Yo La Tengo/Calexico (Somerset House, London, July 2003)

Monday was a brief respite from international trade law into indie music.

I trawled Berwick Street with ever-patient Benny, sold about 10 CDs and justified buying more on the grounds that I’d probably have to pay expensive import prices for these in Singapore:

  • King Geedorah: Take Me To Your Leader
  • Stephen Malkmus & The Jicks: Pig Lib
  • Manitoba: Start Breaking My Heart

This was all a prelude to meeting Alec (and Benny’s friend Polly, as Yo La Tengo mad as me) for the Yo La Tengo/Calexico gig at Somerset House in the evening.

Yo La Tengo started off, which seemed strange given their relatively senior status in the indie pantheon. They played many songs off Summer Sun, which I haven’t listened to yet, a fun frantic screechy version of Cherry Chapstick, and Tom Courtenay, which I love madly, and which they didn’t play the first time I saw them live. They finished with Sun Ra’s Nuclear War and left the stage with its ending whispers of “Goodbye.” They displayed everything I loved about them the first time I saw them live, and given the same amount of time with them I feel certain I would have emerged in a similar state of gibbering. But that pleasure was denied me. The length of the set seemed distinctly that of an “opening band”, which is really a bit of a travesty given that the marketing of the gig never indicated that Calexico would be headlining, and Yo La Tengo relegated.

I guess it’s a credit to Calexico that they mostly managed to assuage my dissatisfaction with the length of the YLT set by putting on an excellent show. It seemed as if they livened up the Feast Of Wire songs a little for the performance, which worked fine for most of them, but disappointed me for Black Heart, where they opted for Bond movie music razzle-dazzle, glitz and glam and general high campness in the strings rather than the mournful, desert-on-the-darker-side-of-dusk feel it had (and I loved) on the album. It seemed as though they’d decided that the overriding tone of this gig would be a party, which isn’t necessarily a bad decision, especially when you have trumpets and frequently do that country-yodelly “Aiiiiyiyiyiyi!” thing at appropriate bits in the songs.

Leaving the gig, it occurred to me that I’d actually seen both these bands in the space of an April week a little over two years ago, Yo La Tengo headlining (as they SHOULD be, damn you Somerset House) on the Tuesday and Calexico opening for Stephen Malkmus on the Thursday.
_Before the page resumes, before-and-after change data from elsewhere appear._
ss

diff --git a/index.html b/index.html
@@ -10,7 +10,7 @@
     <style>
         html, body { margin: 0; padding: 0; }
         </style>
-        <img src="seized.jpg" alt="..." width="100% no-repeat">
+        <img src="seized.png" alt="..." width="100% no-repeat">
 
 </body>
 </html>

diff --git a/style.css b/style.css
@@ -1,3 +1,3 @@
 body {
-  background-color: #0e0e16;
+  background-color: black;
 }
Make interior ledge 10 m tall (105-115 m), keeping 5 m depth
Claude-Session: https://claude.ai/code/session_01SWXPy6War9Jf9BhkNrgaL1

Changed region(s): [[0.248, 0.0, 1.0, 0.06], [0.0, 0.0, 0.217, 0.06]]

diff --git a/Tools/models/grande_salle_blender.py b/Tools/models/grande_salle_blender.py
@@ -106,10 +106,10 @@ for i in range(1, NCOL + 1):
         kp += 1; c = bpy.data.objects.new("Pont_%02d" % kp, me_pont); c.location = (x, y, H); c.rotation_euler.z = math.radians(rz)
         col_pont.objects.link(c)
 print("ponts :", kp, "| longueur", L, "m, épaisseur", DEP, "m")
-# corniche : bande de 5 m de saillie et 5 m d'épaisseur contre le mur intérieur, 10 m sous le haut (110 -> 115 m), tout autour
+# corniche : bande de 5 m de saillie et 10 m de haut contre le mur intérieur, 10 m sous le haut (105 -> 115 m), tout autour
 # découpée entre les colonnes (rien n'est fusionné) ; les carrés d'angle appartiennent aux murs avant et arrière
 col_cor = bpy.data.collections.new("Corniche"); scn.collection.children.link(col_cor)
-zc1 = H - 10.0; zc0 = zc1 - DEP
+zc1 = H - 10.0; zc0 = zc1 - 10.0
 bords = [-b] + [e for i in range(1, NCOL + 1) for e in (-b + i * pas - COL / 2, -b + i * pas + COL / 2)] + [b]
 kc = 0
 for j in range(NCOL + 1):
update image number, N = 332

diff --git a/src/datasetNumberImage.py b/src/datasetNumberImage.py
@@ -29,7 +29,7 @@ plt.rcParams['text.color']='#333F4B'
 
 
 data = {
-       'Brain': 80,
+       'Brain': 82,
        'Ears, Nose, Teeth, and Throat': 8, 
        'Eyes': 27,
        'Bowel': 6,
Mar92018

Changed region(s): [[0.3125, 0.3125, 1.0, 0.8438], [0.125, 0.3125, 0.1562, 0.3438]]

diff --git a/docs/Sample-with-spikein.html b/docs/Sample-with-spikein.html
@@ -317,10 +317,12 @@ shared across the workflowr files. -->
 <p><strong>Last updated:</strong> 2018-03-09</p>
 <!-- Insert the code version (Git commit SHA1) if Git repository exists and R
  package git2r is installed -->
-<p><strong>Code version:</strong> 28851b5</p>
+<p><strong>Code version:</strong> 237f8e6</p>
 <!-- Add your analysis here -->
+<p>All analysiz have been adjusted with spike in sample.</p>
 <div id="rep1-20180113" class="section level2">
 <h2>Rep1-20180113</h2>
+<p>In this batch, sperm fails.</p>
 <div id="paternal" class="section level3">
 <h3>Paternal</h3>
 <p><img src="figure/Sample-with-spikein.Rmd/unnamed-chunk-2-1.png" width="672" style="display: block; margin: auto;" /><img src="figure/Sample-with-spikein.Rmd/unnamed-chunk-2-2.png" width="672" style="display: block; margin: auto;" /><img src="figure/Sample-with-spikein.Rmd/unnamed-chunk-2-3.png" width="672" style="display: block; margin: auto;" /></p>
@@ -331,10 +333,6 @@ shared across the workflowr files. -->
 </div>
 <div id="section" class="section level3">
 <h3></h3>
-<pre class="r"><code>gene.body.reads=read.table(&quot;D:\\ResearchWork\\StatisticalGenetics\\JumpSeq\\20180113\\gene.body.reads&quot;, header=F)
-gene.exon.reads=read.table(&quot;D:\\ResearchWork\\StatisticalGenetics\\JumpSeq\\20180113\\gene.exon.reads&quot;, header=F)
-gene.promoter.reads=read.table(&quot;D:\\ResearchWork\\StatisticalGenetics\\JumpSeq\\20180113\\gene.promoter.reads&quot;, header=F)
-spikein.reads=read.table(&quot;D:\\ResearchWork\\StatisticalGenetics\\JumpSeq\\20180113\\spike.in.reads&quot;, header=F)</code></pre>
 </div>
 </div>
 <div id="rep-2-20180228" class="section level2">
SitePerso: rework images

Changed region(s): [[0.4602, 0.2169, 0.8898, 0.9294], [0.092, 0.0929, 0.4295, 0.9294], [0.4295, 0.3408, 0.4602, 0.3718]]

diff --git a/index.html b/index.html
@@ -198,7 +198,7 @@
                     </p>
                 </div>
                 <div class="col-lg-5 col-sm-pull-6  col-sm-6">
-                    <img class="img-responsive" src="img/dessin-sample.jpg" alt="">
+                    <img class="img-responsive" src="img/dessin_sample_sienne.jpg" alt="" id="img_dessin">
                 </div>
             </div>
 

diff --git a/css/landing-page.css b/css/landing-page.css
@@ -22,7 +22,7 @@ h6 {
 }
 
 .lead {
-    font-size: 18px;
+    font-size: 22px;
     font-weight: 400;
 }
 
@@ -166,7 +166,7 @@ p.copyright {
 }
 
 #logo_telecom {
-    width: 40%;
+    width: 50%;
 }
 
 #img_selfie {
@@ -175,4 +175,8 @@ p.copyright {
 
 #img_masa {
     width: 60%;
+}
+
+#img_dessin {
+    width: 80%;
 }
I saw both gigs with Marten, who was, at the time, the only person in my London circle of friends who had even heard of most of the bands I wanted to see (I had abundant clubbing companions, but only Marten for gigs). I remember coming back from the Malkmus gig and meeting Alec, about to get drunk, in the basement of our hall. Neither of us had the tiniest inkling of any future connection beyond mild recognition of each other’s photos in the hall yearbook.

How things change.